Detected change data:
*****
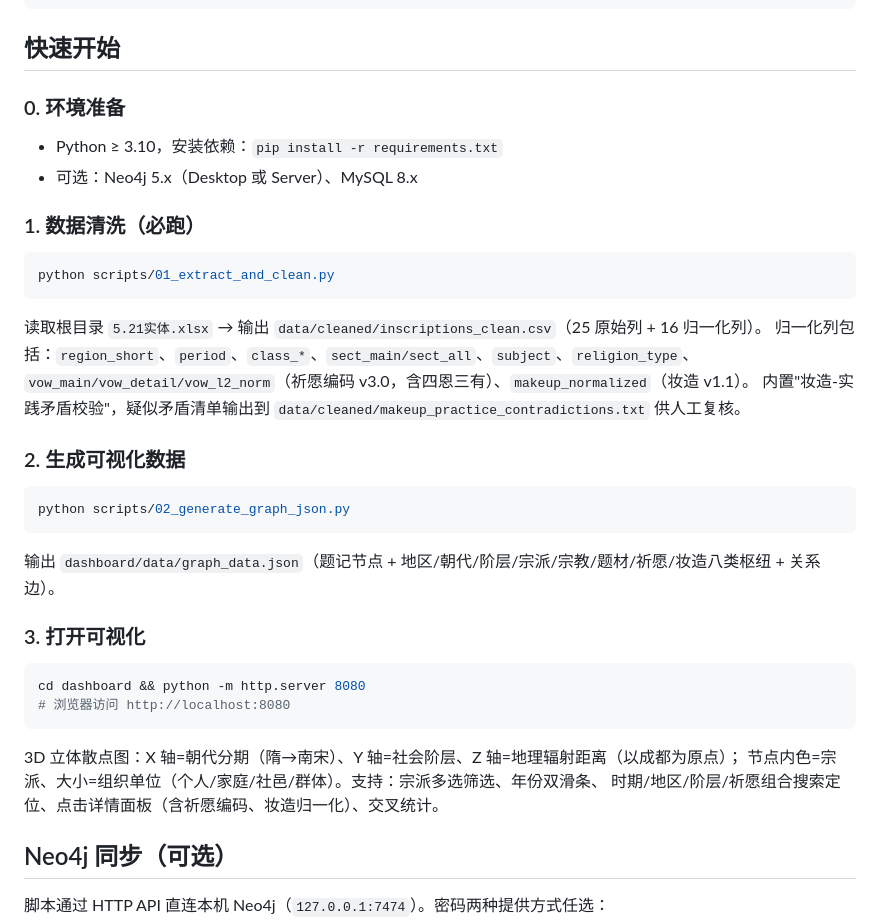
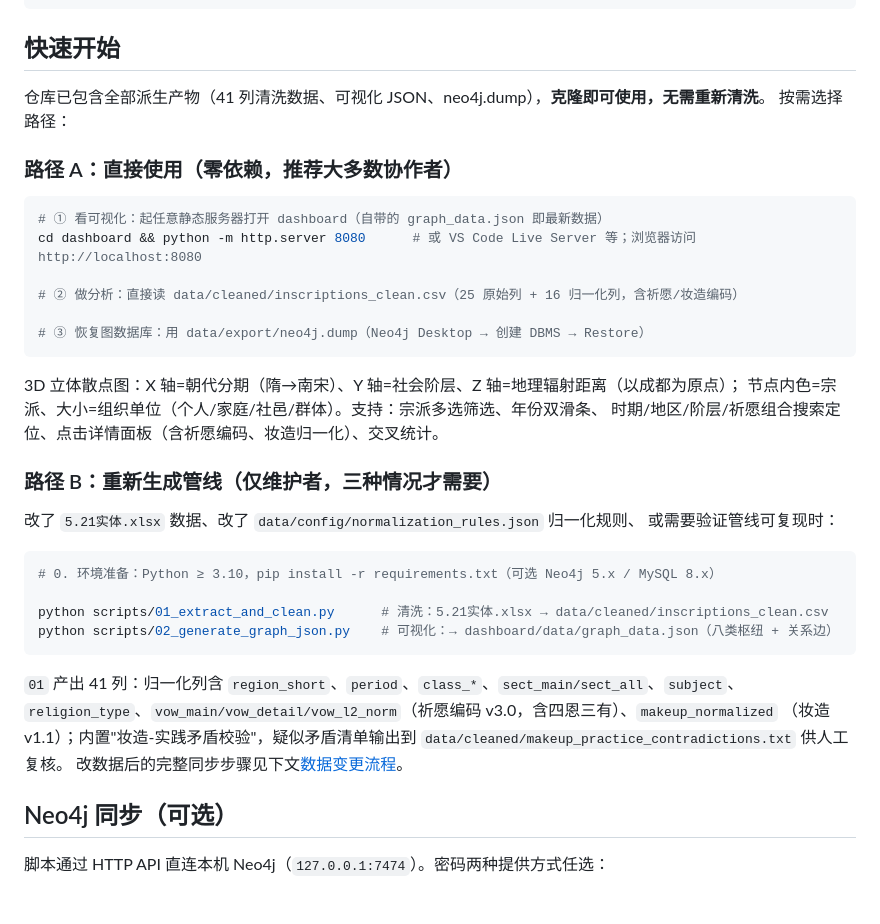
Before and after one commit to Libidooo/stone-inscriptions-kg, a Markdown page: README.md, the part around the change. GitHub-like rendering; blank space fills up the shorter version.

Commit message:
README 快速开始改为双路径：直接使用已含产物（推荐） / 仅数据或规则变更时重跑管线

````diff
--- a/README.md
+++ b/README.md
@@ -22,40 +22,41 @@
 
 ## 快速开始
 
-### 0. 环境准备
+仓库已包含全部派生产物（41 列清洗数据、可视化 JSON、neo4j.dump），**克隆即可使用，无需重新清洗**。
+按需选择路径：
 
-- Python ≥ 3.10，安装依赖：`pip install -r requirements.txt`
-- 可选：Neo4j 5.x（Desktop 或 Server）、MySQL 8.x
-
-### 1. 数据清洗（必跑）
+### 路径 A：直接使用（零依赖，推荐大多数协作者）
 
 ```bash
-python scripts/01_extract_and_clean.py
-```
+# ① 看可视化：起任意静态服务器打开 dashboard（自带的 graph_data.json 即最新数据）
+cd dashboard && python -m http.server 8080      # 或 VS Code Live Server 等；浏览器访问 http://localhost:8080
 
-读取根目录 `5.21实体.xlsx` → 输出 `data/cleaned/inscriptions_clean.csv`（25 原始列 + 16 归一化列）。
-归一化列包括：`region_short`、`period`、`class_*`、`sect_main/sect_all`、`subject`、`religion_type`、
-`vow_main/vow_detail/vow_l2_norm`（祈愿编码 v3.0，含四恩三有）、`makeup_normalized`（妆造 v1.1）。
-内置"妆造-实践矛盾校验"，疑似矛盾清单输出到 `data/cleaned/makeup_practice_contradictions.txt` 供人工复核。
+# ② 做分析：直接读 data/cleaned/inscriptions_clean.csv（25 原始列 + 16 归一化列，含祈愿/妆造编码）
 
-### 2. 生成可视化数据
-
-```bash
-python scripts/02_generate_graph_json.py
-```
-
-输出 `dashboard/data/graph_data.json`（题记节点 + 地区/朝代/阶层/宗派/宗教/题材/祈愿/妆造八类枢纽 + 关系边）。
-
-### 3. 打开可视化
-
-```bash
-cd dashboard && python -m http.server 8080
-# 浏览器访问 http://localhost:8080
+# ③ 恢复图数据库：用 data/export/neo4j.dump（Neo4j Desktop → 创建 DBMS → Restore）
 ```
 
 3D 立体散点图：X 轴=朝代分期（隋→南宋）、Y 轴=社会阶层、Z 轴=地理辐射距离（以成都为原点）；
 节点内色=宗派、大小=组织单位（个人/家庭/社邑/群体）。支持：宗派多选筛选、年份双滑条、
 时期/地区/阶层/祈愿组合搜索定位、点击详情面板（含祈愿编码、妆造归一化）、交叉统计。
+
+### 路径 B：重新生成管线（仅维护者，三种情况才需要）
+
+改了 `5.21实体.xlsx` 数据、改了 `data/config/normalization_rules.json` 归一化规则、
+或需要验证管线可复现时：
+
+```bash
+# 0. 环境准备：Python ≥ 3.10，pip install -r requirements.txt（可选 Neo4j 5.x / MySQL 8.x）
+
+python scripts/01_extract_and_clean.py      # 清洗：5.21实体.xlsx → data/cleaned/inscriptions_clean.csv
+python scripts/02_generate_graph_json.py    # 可视化：→ dashboard/data/graph_data.json（八类枢纽 + 关系边）
+```
+
+`01` 产出 41 列：归一化列含 `region_short`、`period`、`class_*`、`sect_main/sect_all`、`subject`、
+`religion_type`、`vow_main/vow_detail/vow_l2_norm`（祈愿编码 v3.0，含四恩三有）、`makeup_normalized`
+（妆造 v1.1）；内置"妆造-实践矛盾校验"，疑似矛盾清单输出到
+`data/cleaned/makeup_practice_contradictions.txt` 供人工复核。
+改数据后的完整同步步骤见下文[数据变更流程](#数据变更流程)。
 
 ## Neo4j 同步（可选）
 
````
*****
» **Task details**
Copy the data word for word and omit every picture.

» **Exercise result**
Before and after one commit to Libidooo/stone-inscriptions-kg, a Markdown page: README.md, the part around the change. GitHub-like rendering; blank space fills up the shorter version.

Commit message:
README 快速开始改为双路径：直接使用已含产物（推荐） / 仅数据或规则变更时重跑管线

````diff
--- a/README.md
+++ b/README.md
@@ -22,40 +22,41 @@
 
 ## 快速开始
 
-### 0. 环境准备
+仓库已包含全部派生产物（41 列清洗数据、可视化 JSON、neo4j.dump），**克隆即可使用，无需重新清洗**。
+按需选择路径：
 
-- Python ≥ 3.10，安装依赖：`pip install -r requirements.txt`
-- 可选：Neo4j 5.x（Desktop 或 Server）、MySQL 8.x
-
-### 1. 数据清洗（必跑）
+### 路径 A：直接使用（零依赖，推荐大多数协作者）
 
 ```bash
-python scripts/01_extract_and_clean.py
-```
+# ① 看可视化：起任意静态服务器打开 dashboard（自带的 graph_data.json 即最新数据）
+cd dashboard && python -m http.server 8080      # 或 VS Code Live Server 等；浏览器访问 http://localhost:8080
 
-读取根目录 `5.21实体.xlsx` → 输出 `data/cleaned/inscriptions_clean.csv`（25 原始列 + 16 归一化列）。
-归一化列包括：`region_short`、`period`、`class_*`、`sect_main/sect_all`、`subject`、`religion_type`、
-`vow_main/vow_detail/vow_l2_norm`（祈愿编码 v3.0，含四恩三有）、`makeup_normalized`（妆造 v1.1）。
-内置"妆造-实践矛盾校验"，疑似矛盾清单输出到 `data/cleaned/makeup_practice_contradictions.txt` 供人工复核。
+# ② 做分析：直接读 data/cleaned/inscriptions_clean.csv（25 原始列 + 16 归一化列，含祈愿/妆造编码）
 
-### 2. 生成可视化数据
-
-```bash
-python scripts/02_generate_graph_json.py
-```
-
-输出 `dashboard/data/graph_data.json`（题记节点 + 地区/朝代/阶层/宗派/宗教/题材/祈愿/妆造八类枢纽 + 关系边）。
-
-### 3. 打开可视化
-
-```bash
-cd dashboard && python -m http.server 8080
-# 浏览器访问 http://localhost:8080
+# ③ 恢复图数据库：用 data/export/neo4j.dump（Neo4j Desktop → 创建 DBMS → Restore）
 ```
 
 3D 立体散点图：X 轴=朝代分期（隋→南宋）、Y 轴=社会阶层、Z 轴=地理辐射距离（以成都为原点）；
 节点内色=宗派、大小=组织单位（个人/家庭/社邑/群体）。支持：宗派多选筛选、年份双滑条、
 时期/地区/阶层/祈愿组合搜索定位、点击详情面板（含祈愿编码、妆造归一化）、交叉统计。
+
+### 路径 B：重新生成管线（仅维护者，三种情况才需要）
+
+改了 `5.21实体.xlsx` 数据、改了 `data/config/normalization_rules.json` 归一化规则、
+或需要验证管线可复现时：
+
+```bash
+# 0. 环境准备：Python ≥ 3.10，pip install -r requirements.txt（可选 Neo4j 5.x / MySQL 8.x）
+
+python scripts/01_extract_and_clean.py      # 清洗：5.21实体.xlsx → data/cleaned/inscriptions_clean.csv
+python scripts/02_generate_graph_json.py    # 可视化：→ dashboard/data/graph_data.json（八类枢纽 + 关系边）
+```
+
+`01` 产出 41 列：归一化列含 `region_short`、`period`、`class_*`、`sect_main/sect_all`、`subject`、
+`religion_type`、`vow_main/vow_detail/vow_l2_norm`（祈愿编码 v3.0，含四恩三有）、`makeup_normalized`
+（妆造 v1.1）；内置"妆造-实践矛盾校验"，疑似矛盾清单输出到
+`data/cleaned/makeup_practice_contradictions.txt` 供人工复核。
+改数据后的完整同步步骤见下文[数据变更流程](#数据变更流程)。
 
 ## Neo4j 同步（可选）
 
````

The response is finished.